- DATASET:
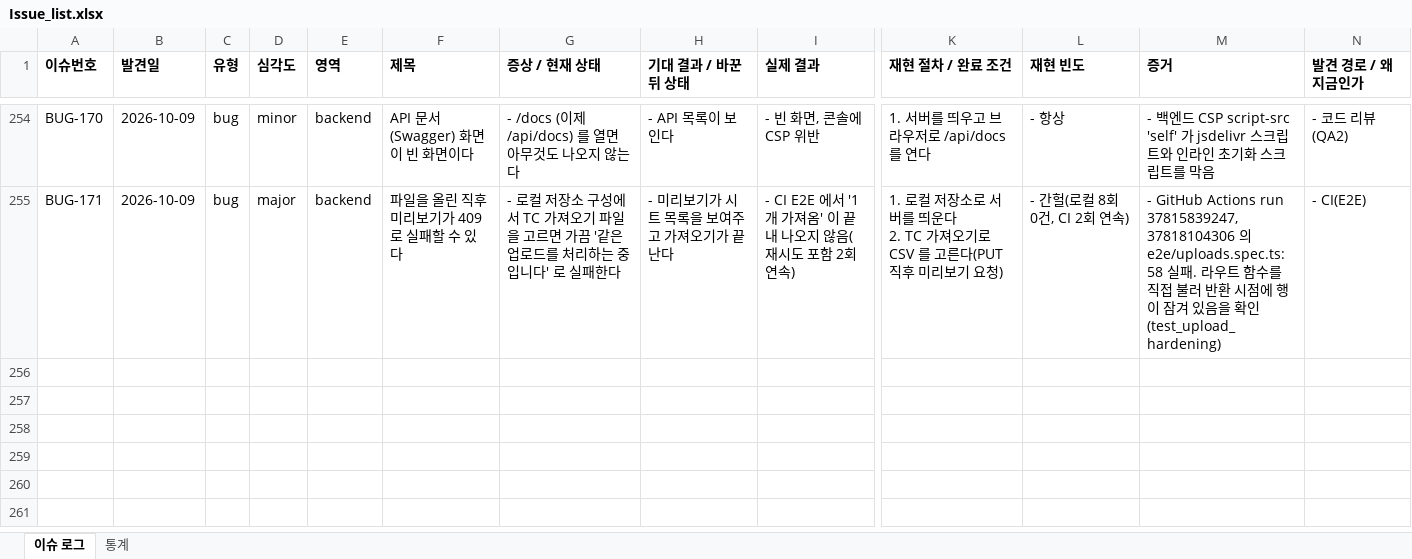
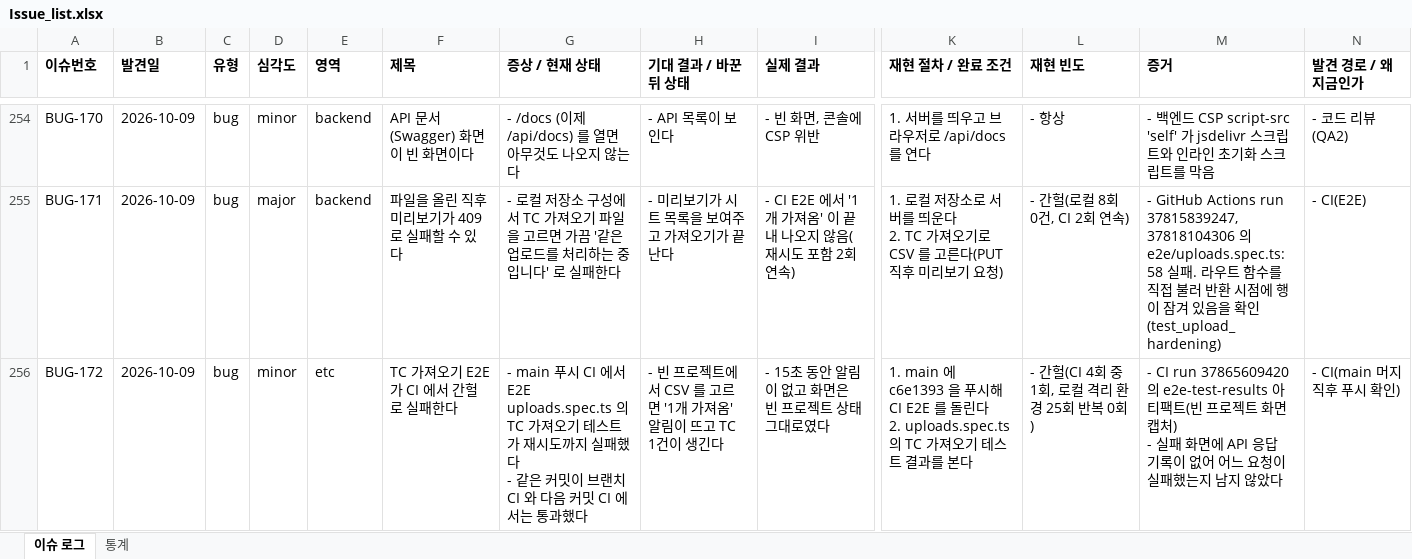
Before and after one commit to sym804/ym-testcase, an Excel workbook: Issue_list.xlsx, sheet 이슈 로그, drawn as a sheet; only a part is shown, gaps mark what is left out; values as stored, in another font and other column widths than the file's, no borders; rows hold the shown columns only; ↵ is a line break in a cell; the diff names each change by its address in the sheet, - before the commit and + after, or states it on an @@ line.

```diff
--- a/Issue_list.xlsx (sheet 이슈 로그)
+++ b/Issue_list.xlsx (sheet 이슈 로그)
+row 256: BUG-172 | 2026-10-09 | bug | minor | etc | TC 가져오기 E2E 가 CI 에서 간헐로 실패한다 | - main 푸시 CI 에서 E2E uploads.spec.ts 의 TC 가져오기 테스트가 재시도까지 실패했다 ↵ - 같은 커밋이 브랜치 CI 와 다음 커밋 CI 에서는 통과했다 | - 빈 프로젝트에서 CSV 를 고르면 '1개 가져옴' 알림이 뜨고 TC 1건이 생긴다 | - 15초 동안 알림이 없고 화면은 빈 프로젝트 상태 그대로였다 | 1. main 에 c6e1393 을 푸시해 CI E2E 를 돌린다 ↵ 2. uploads.spec.ts 의 TC 가져오기 테스트 결과를 본다 | - 간헐(CI 4회 중 1회, 로컬 격리 환경 25회 반복 0회) | - CI run 37865609420 의 e2e-test-results 아티팩트(빈 프로젝트 화면 캡처) ↵ - 실패 화면에 API 응답 기록이 없어 어느 요청이 실패했는지 남지 않았다 | - CI(main 머지 직후 푸시 확인)
```
Also changed, not shown: 4 other files.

- TASK DESCRIPTION: Could you reproduce the entries verbatim, leaving out all pictures?

- RESULT OF THE TASK:
Before and after one commit to sym804/ym-testcase, an Excel workbook: Issue_list.xlsx, sheet 이슈 로그, drawn as a sheet; only a part is shown, gaps mark what is left out; values as stored, in another font and other column widths than the file's, no borders; rows hold the shown columns only; ↵ is a line break in a cell; the diff names each change by its address in the sheet, - before the commit and + after, or states it on an @@ line.

```diff
--- a/Issue_list.xlsx (sheet 이슈 로그)
+++ b/Issue_list.xlsx (sheet 이슈 로그)
+row 256: BUG-172 | 2026-10-09 | bug | minor | etc | TC 가져오기 E2E 가 CI 에서 간헐로 실패한다 | - main 푸시 CI 에서 E2E uploads.spec.ts 의 TC 가져오기 테스트가 재시도까지 실패했다 ↵ - 같은 커밋이 브랜치 CI 와 다음 커밋 CI 에서는 통과했다 | - 빈 프로젝트에서 CSV 를 고르면 '1개 가져옴' 알림이 뜨고 TC 1건이 생긴다 | - 15초 동안 알림이 없고 화면은 빈 프로젝트 상태 그대로였다 | 1. main 에 c6e1393 을 푸시해 CI E2E 를 돌린다 ↵ 2. uploads.spec.ts 의 TC 가져오기 테스트 결과를 본다 | - 간헐(CI 4회 중 1회, 로컬 격리 환경 25회 반복 0회) | - CI run 37865609420 의 e2e-test-results 아티팩트(빈 프로젝트 화면 캡처) ↵ - 실패 화면에 API 응답 기록이 없어 어느 요청이 실패했는지 남지 않았다 | - CI(main 머지 직후 푸시 확인)
```
Also changed, not shown: 4 other files.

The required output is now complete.